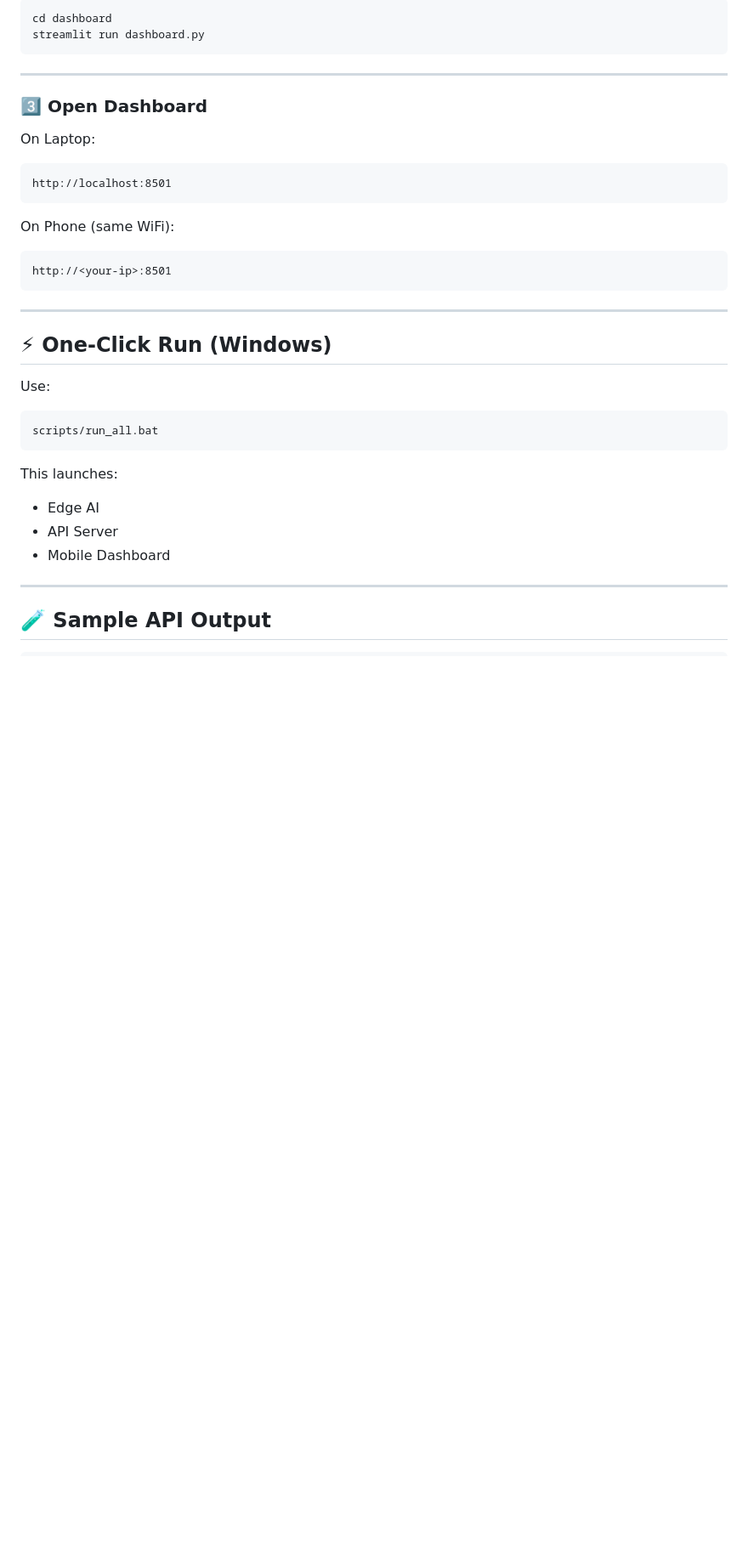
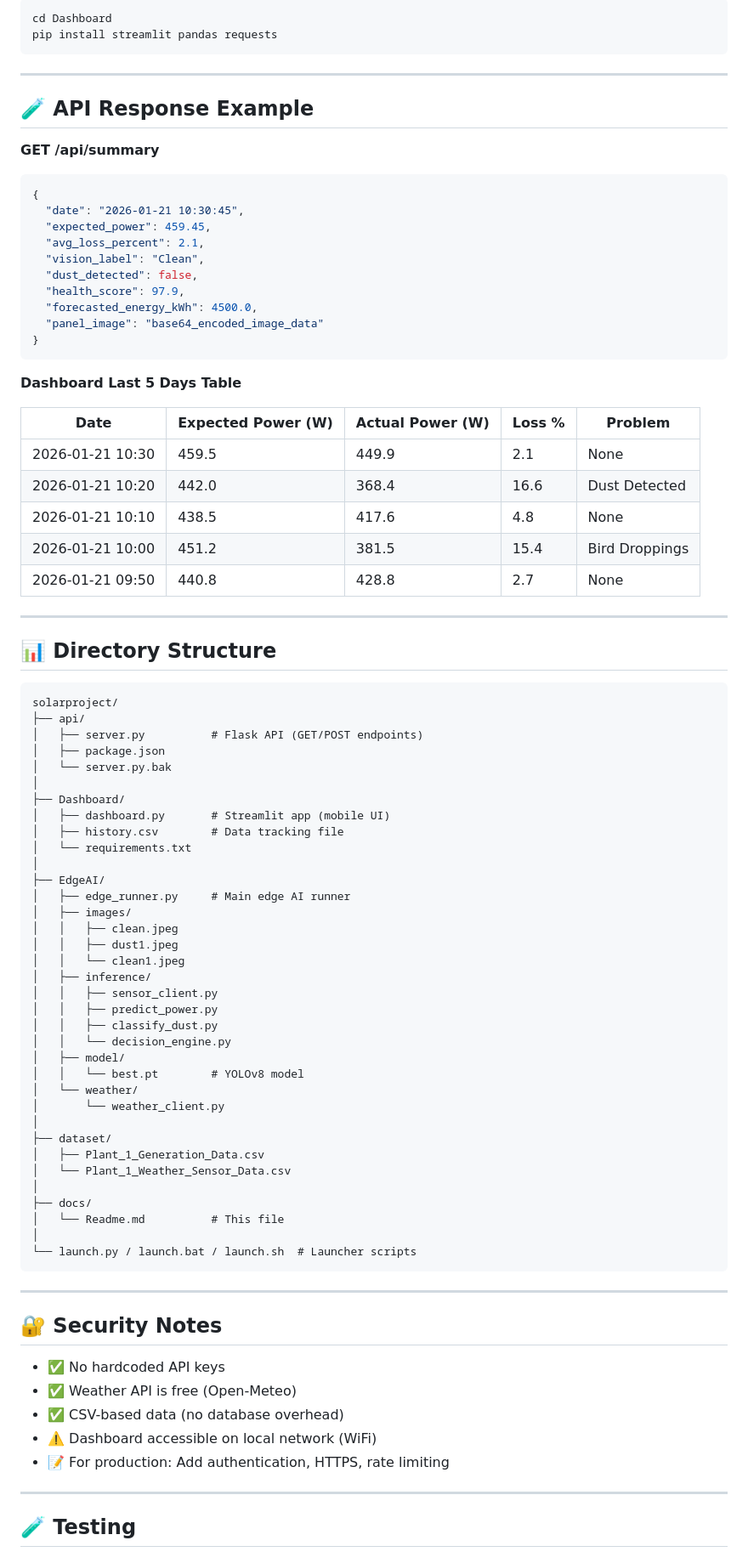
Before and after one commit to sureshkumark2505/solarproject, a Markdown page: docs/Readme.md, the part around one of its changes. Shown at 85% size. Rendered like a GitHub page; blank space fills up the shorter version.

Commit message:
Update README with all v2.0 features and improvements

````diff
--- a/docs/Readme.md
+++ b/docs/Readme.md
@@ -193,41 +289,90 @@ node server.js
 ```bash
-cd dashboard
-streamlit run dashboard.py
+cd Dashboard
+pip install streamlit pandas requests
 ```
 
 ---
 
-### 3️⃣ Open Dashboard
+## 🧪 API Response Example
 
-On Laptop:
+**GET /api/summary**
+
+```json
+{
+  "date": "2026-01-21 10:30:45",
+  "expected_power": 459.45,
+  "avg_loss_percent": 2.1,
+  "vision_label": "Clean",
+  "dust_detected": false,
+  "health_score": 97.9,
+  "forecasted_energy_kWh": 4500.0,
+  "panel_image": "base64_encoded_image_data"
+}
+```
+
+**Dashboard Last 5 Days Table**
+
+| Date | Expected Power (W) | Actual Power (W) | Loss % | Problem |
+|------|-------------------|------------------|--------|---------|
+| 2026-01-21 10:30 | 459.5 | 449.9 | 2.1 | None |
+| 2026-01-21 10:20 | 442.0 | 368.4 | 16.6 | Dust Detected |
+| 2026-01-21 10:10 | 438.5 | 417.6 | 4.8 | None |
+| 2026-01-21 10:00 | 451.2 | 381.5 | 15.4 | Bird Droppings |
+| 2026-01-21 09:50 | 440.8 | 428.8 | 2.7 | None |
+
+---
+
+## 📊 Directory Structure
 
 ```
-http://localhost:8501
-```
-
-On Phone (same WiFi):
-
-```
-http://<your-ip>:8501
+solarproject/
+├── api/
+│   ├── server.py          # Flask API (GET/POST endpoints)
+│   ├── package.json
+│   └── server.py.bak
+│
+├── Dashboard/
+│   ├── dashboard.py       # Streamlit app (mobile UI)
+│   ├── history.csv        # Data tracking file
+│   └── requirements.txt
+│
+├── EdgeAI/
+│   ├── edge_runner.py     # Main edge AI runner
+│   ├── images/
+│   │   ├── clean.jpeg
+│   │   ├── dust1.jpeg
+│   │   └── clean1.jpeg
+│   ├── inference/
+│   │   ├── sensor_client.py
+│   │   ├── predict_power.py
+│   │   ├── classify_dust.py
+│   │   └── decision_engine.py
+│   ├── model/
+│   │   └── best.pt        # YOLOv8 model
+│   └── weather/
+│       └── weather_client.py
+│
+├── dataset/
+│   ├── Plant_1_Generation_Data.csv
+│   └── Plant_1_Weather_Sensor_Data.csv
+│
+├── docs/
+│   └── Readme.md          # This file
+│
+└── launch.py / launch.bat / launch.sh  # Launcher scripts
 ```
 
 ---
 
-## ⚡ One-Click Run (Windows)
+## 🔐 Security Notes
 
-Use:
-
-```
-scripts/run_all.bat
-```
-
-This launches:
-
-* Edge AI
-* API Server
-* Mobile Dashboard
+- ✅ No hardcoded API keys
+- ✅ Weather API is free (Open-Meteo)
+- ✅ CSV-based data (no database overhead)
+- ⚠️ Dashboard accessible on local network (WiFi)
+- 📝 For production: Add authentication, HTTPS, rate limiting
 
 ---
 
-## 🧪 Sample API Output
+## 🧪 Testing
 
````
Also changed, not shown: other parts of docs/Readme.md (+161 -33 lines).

Task to carry out :: Using the listing above, pick out each line that contains the word "None", then copy it.

Exercise answer ::
+| 2026-01-21 10:30 | 459.5 | 449.9 | 2.1 | None |
+| 2026-01-21 10:10 | 438.5 | 417.6 | 4.8 | None |
+| 2026-01-21 09:50 | 440.8 | 428.8 | 2.7 | None |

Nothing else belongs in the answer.